In 1657 The Woburn selectmen agreed to exchange 94 acres of land the Wymans already possessed in the town for an equal amount "_adjoining to their land at Billerica_." Again, in 1661 Francis exchanged with the town of Woburn "_a parcel of land lying in the treasury_(for land at)_his farm next Billerica." The same year Billerica granted 70 acres in the same general area to the Wyman brothers which was laid out and the return made in 1663.
In 1665 the Wymans purchased for the sum of £50 the Coytmore grant of 500 acres which was to be laid out in Woburn. The Woburn selectmen attempted to have the grant laid out elsewhere, but the General Court in 1666 had it laid out at this time when the Woburn-Billerica boundary was being settled. It was stated that the grant was to be laid out "_in Woobourne bounds, next adjoining to the land and houses of the said Waymens, apprehending it to be most convenient and profitable for them so to lye." Interestingly, the deed of sale is witnessed by Caleb Cheeshahteaumuck, a Martha's Vineyard Indian who was the solitary Indian to have graduated from Harvard College at this time.
In 1667 Francis, John and eleven other citizens of Woburn were hauled before the County Court for publicly manifesting contempt for the ordinance of baptism and for attending illegal assemblies of the Anabaptists.
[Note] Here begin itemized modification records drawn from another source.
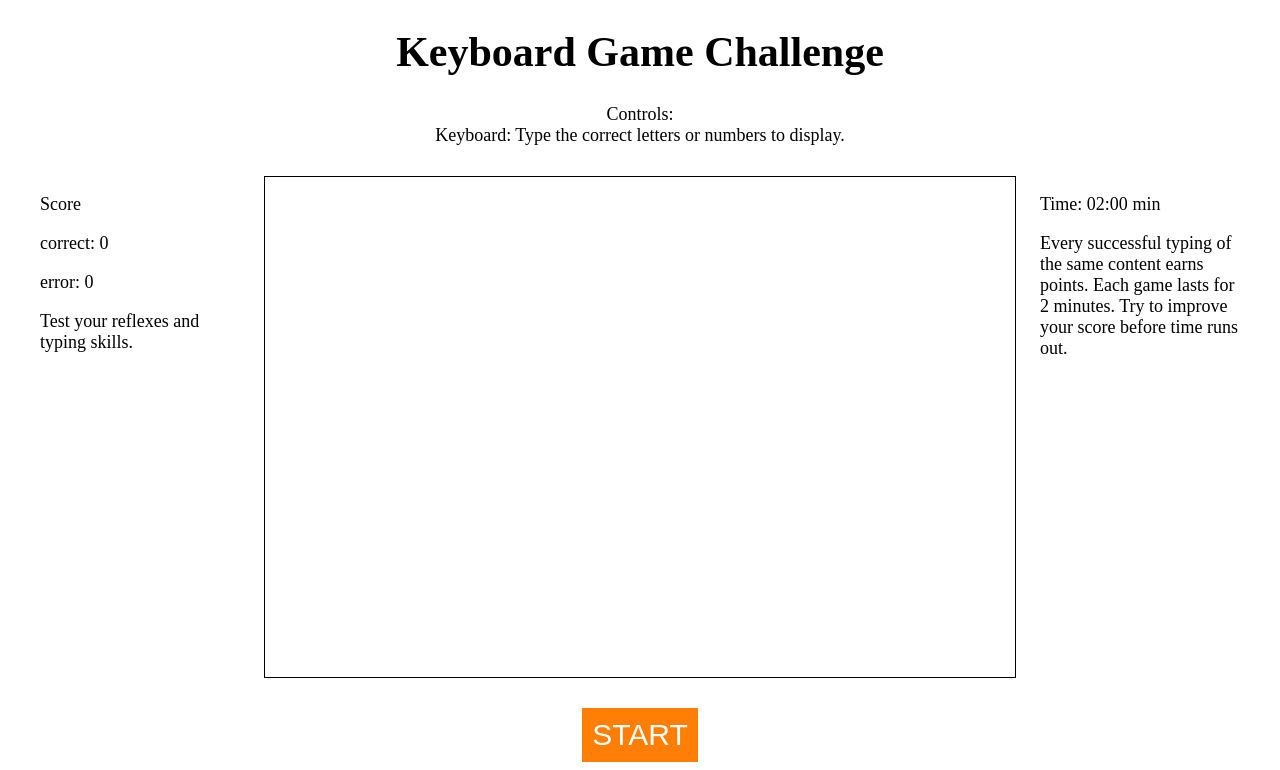
Repository: TianJunShi1/imw-2023
Page: index.html
These files come from the project's save history. The page is drawn as it stood at one moment and after the next save; the edit follows.
The browser window is 1280 px wide. The pictures show the whole page.

Above is the page before, as saved 2024-03-25 10:51:36.

After the next save:
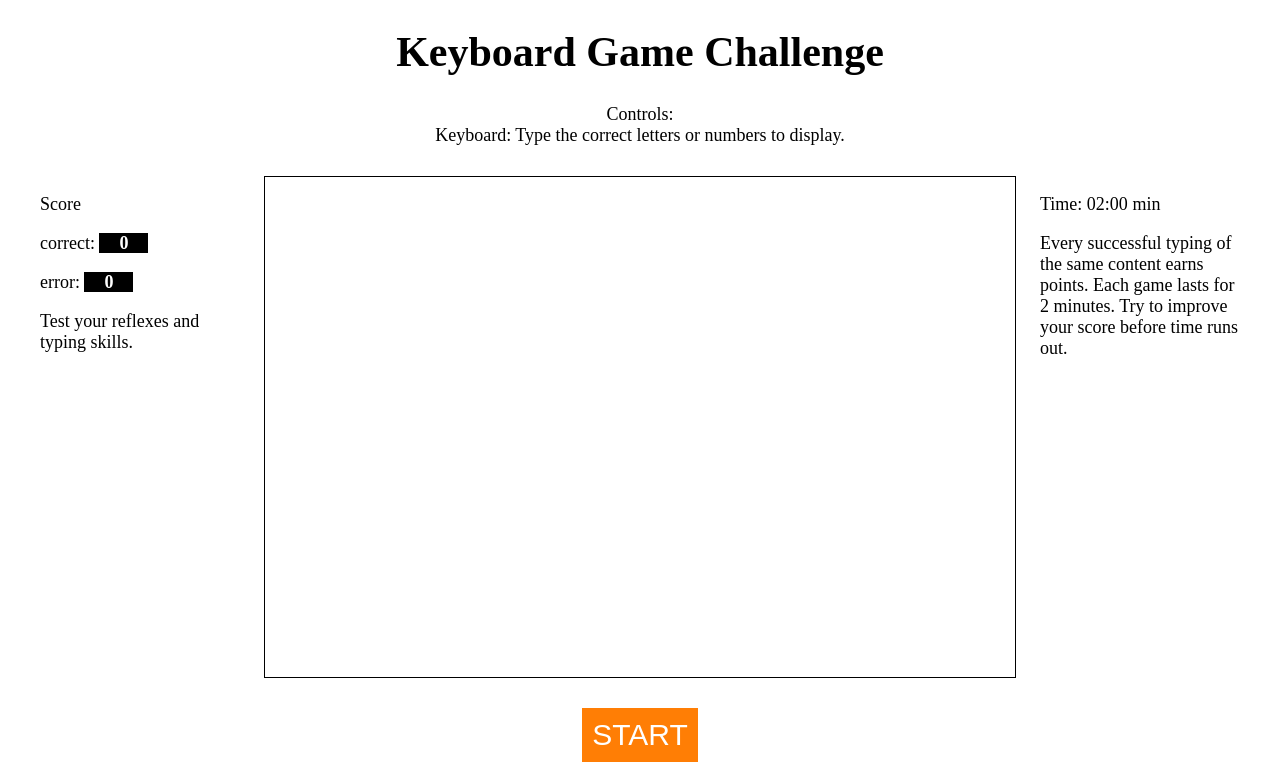
Saved 37 s later.
--- a/index.html
+++ b/index.html
@@ -39,7 +39,8 @@
       margin: 0;
     }
 
-    #score {
+    #correct,
+    #incorrect {
       padding: 0 20px;
       background-color: #000;
       color: #fff;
Nothing much happened and both were later active in the local church, although Francis in his will left small bequests to two elders of the Baptist Church in Boston.
The country house of Francis built sometime before 1666 still stands in Burlington and is now owned by the Francis Wyman Association. It is an eight room, two story, center chimney house with attic and half-cellar.
Nearby in Billerica is the Amos Wyman cellar hole, the site of John Wyman's original farm house, a house to which Samuel Adams and John Hancock retreated on 17 April 1775 when they fled Lexington. Elizabeth (Pierce) Wyman, the wife of Amos is said to have fed her visitors boiled potatoes, pork and bread instead of the salmon which her guests had planned to eat at the Lexington parsonage. Hancock is reported to have sent a cow to his hostess at a later date in appreciation of her hospitality.
Proof of the lineage of Francis and John Wyman of Woburn is from Water's 'Genealogical Gleanings in England' and from Threlfall's 'Fifty Great Migration Colonists to New England & Their Origins'. The English Wymans are well covered in 'The Wymans/Whymans of Hertfordshire' by Christine E. Jackson of Amberly, Herts, England.
• Occupation. Tanner
Francis married Judith Peirce 30 Jan 1643/44 in Woburn, Middlesex Co., MA.953 (Judith Peirce was born about 1630 in Norwich, Norfolk, England, and died before 2 Oct 1650 in Watertown, Middlesex Co., MA.)
Francis next married Abigail Justus Reed 2 Oct 1650 in Woburn, Middlesex Co., MA 953.,956 (Abigail Justus Reed was born in Feb 1633/34 in England, christened 30 Dec 1638 in Dorchester, Suffolk, Massachusetts, USA, and died 30 Nov 1699 in Woburn, Middlesex Co., MA.)